A first-of-its kind analysis of country data on violence against children and adolescents in the Americas reports that while the region has taken important action, serious gaps in prevention and response leave many children behind.
The problem has gained new urgency amid the COVID-19 pandemic. Early data indicate that the pandemic is associated with increasing risk of domestic violence, including violence against children. COVID-related lock-down, stress, anxiety, substance abuse and social and economic concerns can provoke familial conflict. Meanwhile, the pandemic has led to reduced access of children to friends, relatives and health and protection services that might have provided support.
“Violence against children has devastating and lifelong consequences for them,” said PAHO Deputy Director Mary Lou Valdez. “COVID-19 only intensifies the problem, as triggers for domestic violence are heightened. It is vital that countries pay attention to violence against children in this time of increased tension and that they use the evidence-based strategies that have been successful in tackling this pernicious problem.”
The report was launched today in an event that included Ms. Valdez, Maria Juliana Ruiz, the First Lady of Colombia, Juliet Cuthbert Flynn, Minister of State in the Jamaica Ministry of Health and Wellness, Dr. Josefina Luna, Advisor for the National Council for Children and Adolescents (CONANI) of the Dominican Republic, and leaders of UNICEF, UNESCO and the Global Partnership to End Violence Against Children. Those three organizations – as well as numerous other groups in the region – collaborated on this report.
The Regional Status Report 2020: Preventing and Responding to Violence Against Children is based on information from 31 countries that responded to a global survey. The study marks the first time that governments have reported on progress on the INSPIRE framework, a set of seven evidence-based strategies for preventing and responding to violence against children.

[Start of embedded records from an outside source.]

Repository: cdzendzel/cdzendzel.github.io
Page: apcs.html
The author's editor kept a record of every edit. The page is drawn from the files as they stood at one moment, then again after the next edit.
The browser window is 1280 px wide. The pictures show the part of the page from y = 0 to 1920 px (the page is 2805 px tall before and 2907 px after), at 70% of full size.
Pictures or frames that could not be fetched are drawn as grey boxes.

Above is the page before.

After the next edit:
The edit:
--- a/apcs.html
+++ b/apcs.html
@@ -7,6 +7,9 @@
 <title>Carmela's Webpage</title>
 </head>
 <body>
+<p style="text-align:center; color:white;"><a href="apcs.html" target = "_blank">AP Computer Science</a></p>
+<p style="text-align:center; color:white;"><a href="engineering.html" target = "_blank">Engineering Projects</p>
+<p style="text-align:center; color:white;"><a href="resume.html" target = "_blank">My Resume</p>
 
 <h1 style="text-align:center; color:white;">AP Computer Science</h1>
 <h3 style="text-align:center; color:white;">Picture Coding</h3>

These strategies, with the highest potential of reducing violence against children, include implementation and enforcement of laws, challenging social norms and values that justify use of violence; creating safe physical environments for children; providing support to parents and caregivers; strengthening income and economic security; improving response and support services for children; and providing children with education and life skills.
Key findings in the report include:

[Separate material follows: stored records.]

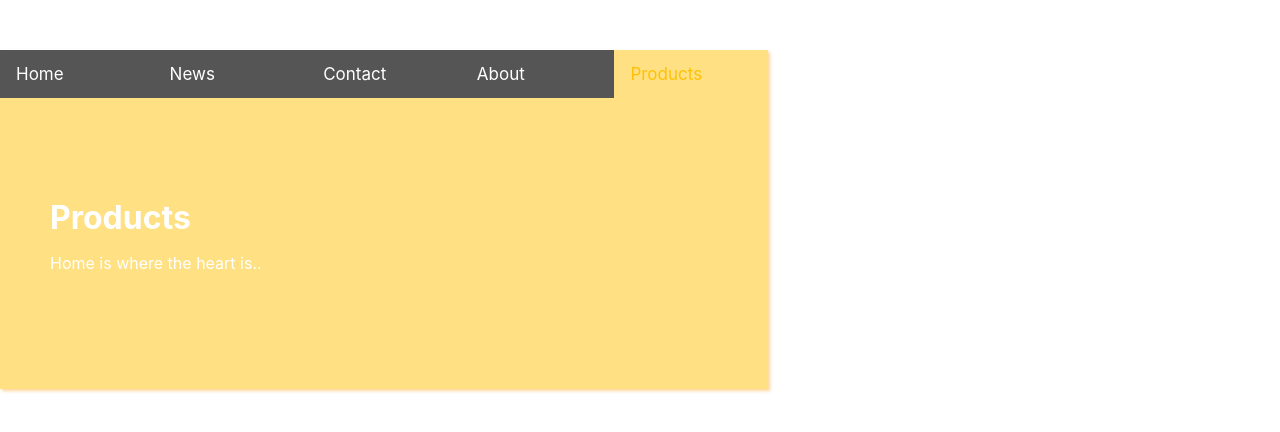
Repository: JasonMorta/basicPlus-rouets
Page: /products
These files come from the project's save history. The page is drawn as it stood at one moment and after the next save; the edit follows.
The browser window is 1280 px wide. The pictures show the whole page.
Some web fonts or font styles are not loaded; a fallback is used. The project was rebuilt for these pictures with package versions that can differ from the ones it lists, and the page was loaded fresh each time. Also part of the build but not shown: src/pages/Home.jsx, src/pages/news.css, src/pages/News.jsx, src/pages/About.jsx, src/pages/Hooks/UseRefHook.jsx, src/pages/Contact.jsx, src/pages/List.jsx.

Above is the page before, as saved 2023-04-01 08:26:04.

After the next save:
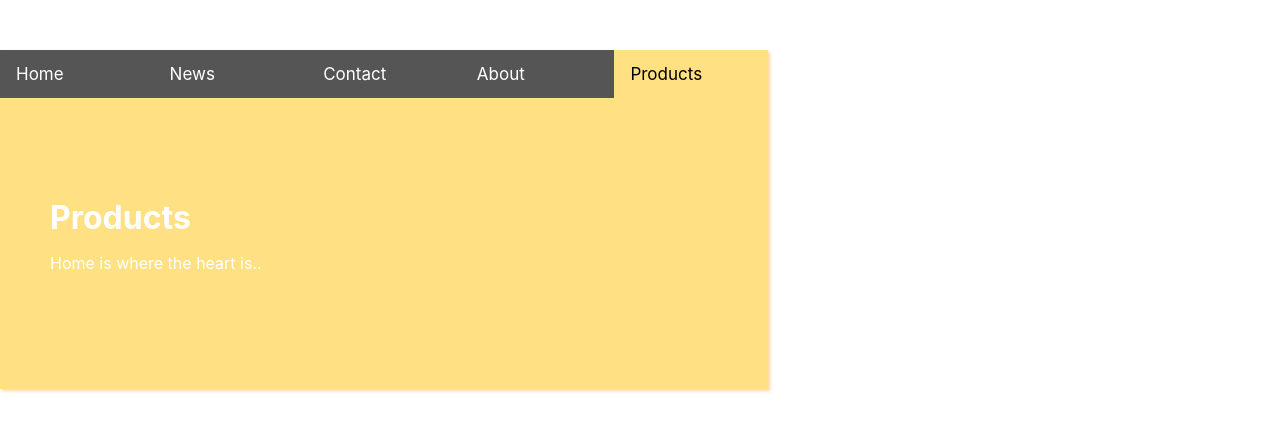
Saved 19 s later.
--- a/src/components/Nav.jsx
+++ b/src/components/Nav.jsx
@@ -78,7 +78,7 @@
         onClick={() => setState(prev => ({...prev, active:"#FFE082", location: "/products" }))}
         style={{
           backgroundColor: state.location === "/products" ? "#FFE082": "",
-          color: state.about === "#FFE082" ? color: "#ffc107" }}>
+          color: state.about === "#FFE082" ? color: "black" }}>
         Products
       </Link>
     </header>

All countries need to strengthen implementation of action plans and laws to address violence against children. While all countries report having laws prohibiting statutory rape, only 29% report that violators are highly likely to be sanctioned, suggesting a high level of impunity.
Substantial progress has been made on the roll-out of INSPIRE, though progress is uneven. For example, 76% percent of countries report support of violence-prevention approaches related to education and life skills, such as anti-bullying programs in schools, while 60% of countries report supporting parents and caregivers in line with the INSPIRE framework. Only 37% of countries report support to income and economic strengthening approaches to prevent violence against children.

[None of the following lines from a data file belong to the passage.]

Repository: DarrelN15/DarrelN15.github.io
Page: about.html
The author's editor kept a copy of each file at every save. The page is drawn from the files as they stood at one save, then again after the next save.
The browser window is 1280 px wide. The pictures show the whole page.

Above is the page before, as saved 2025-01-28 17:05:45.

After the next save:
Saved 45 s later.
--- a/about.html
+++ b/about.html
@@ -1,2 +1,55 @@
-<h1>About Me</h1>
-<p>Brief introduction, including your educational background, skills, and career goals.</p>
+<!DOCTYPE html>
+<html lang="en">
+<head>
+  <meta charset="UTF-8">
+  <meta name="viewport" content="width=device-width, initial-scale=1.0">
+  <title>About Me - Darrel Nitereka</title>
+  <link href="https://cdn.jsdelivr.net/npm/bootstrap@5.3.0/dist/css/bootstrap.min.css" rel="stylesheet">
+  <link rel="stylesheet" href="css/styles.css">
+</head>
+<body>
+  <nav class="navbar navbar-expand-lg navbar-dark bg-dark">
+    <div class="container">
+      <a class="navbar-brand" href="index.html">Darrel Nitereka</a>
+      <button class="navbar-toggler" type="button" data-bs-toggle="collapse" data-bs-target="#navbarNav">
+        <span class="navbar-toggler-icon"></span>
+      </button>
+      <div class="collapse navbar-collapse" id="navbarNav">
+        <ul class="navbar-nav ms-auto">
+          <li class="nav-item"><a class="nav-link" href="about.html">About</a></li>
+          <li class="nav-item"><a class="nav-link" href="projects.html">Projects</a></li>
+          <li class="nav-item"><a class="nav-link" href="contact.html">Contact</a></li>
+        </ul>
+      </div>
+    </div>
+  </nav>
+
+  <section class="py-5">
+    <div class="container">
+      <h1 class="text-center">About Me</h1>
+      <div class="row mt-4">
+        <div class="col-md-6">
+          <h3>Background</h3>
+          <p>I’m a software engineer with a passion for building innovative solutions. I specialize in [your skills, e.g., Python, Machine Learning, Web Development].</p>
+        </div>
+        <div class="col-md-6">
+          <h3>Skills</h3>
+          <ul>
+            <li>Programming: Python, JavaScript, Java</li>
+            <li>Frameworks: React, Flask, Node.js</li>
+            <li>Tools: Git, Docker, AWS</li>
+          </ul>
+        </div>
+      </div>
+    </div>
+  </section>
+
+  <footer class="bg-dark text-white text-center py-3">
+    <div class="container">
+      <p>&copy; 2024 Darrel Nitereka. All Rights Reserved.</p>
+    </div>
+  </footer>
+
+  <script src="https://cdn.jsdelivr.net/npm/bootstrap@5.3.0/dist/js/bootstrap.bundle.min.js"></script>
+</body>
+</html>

Too few children have access to programs and services to prevent and respond to violence. More than 90% of the countries indicate having clinical services for child survivors of sexual violence, but only 26% report that they reach all or nearly all of those in need. Only 16% report that mental health services for child survivors reach all or nearly all of those who need them.
“Given the devastating burden of violence on the region’s children and adolescents, their families and communities, we urge all countries to sustain progress and strengthen the implementation and effectiveness of these evidence-based approaches,” said Ms. Valdez. “Nobody should be left behind. A child, who has experienced violence, must have timely access to health and protection services of good quality.”
“Violence against children is the flagship priority for UNICEF in Latin America and the Caribbean and we will keep working closely with government counterparts in all countries in the region, with our United Nations sister agencies and with the End Violence Alliance,” said Youssouf Abdel-Jelil, UNICEF´s Deputy Regional Director. “Violence, including homicides, is preventable and we must jointly act to end this crime,” he concluded.
Violence against children takes multiple forms, including maltreatment by adults in a position of authority, bullying and fighting among peers, sexual and dating violence, and assault connected to peers and gangs. Violence has been linked to physical, sexual, reproductive and mental health problems as well as to socioeconomic costs such as educational underachievement, increased risk of unemployment and poverty, and association with gangs and organized crime.
The report, a milestone for the Americas, provides a baseline that can be a foundation for future work as the Region advances toward the 2030 Agenda for Sustainable Development, which includes specific targets related to violence against children.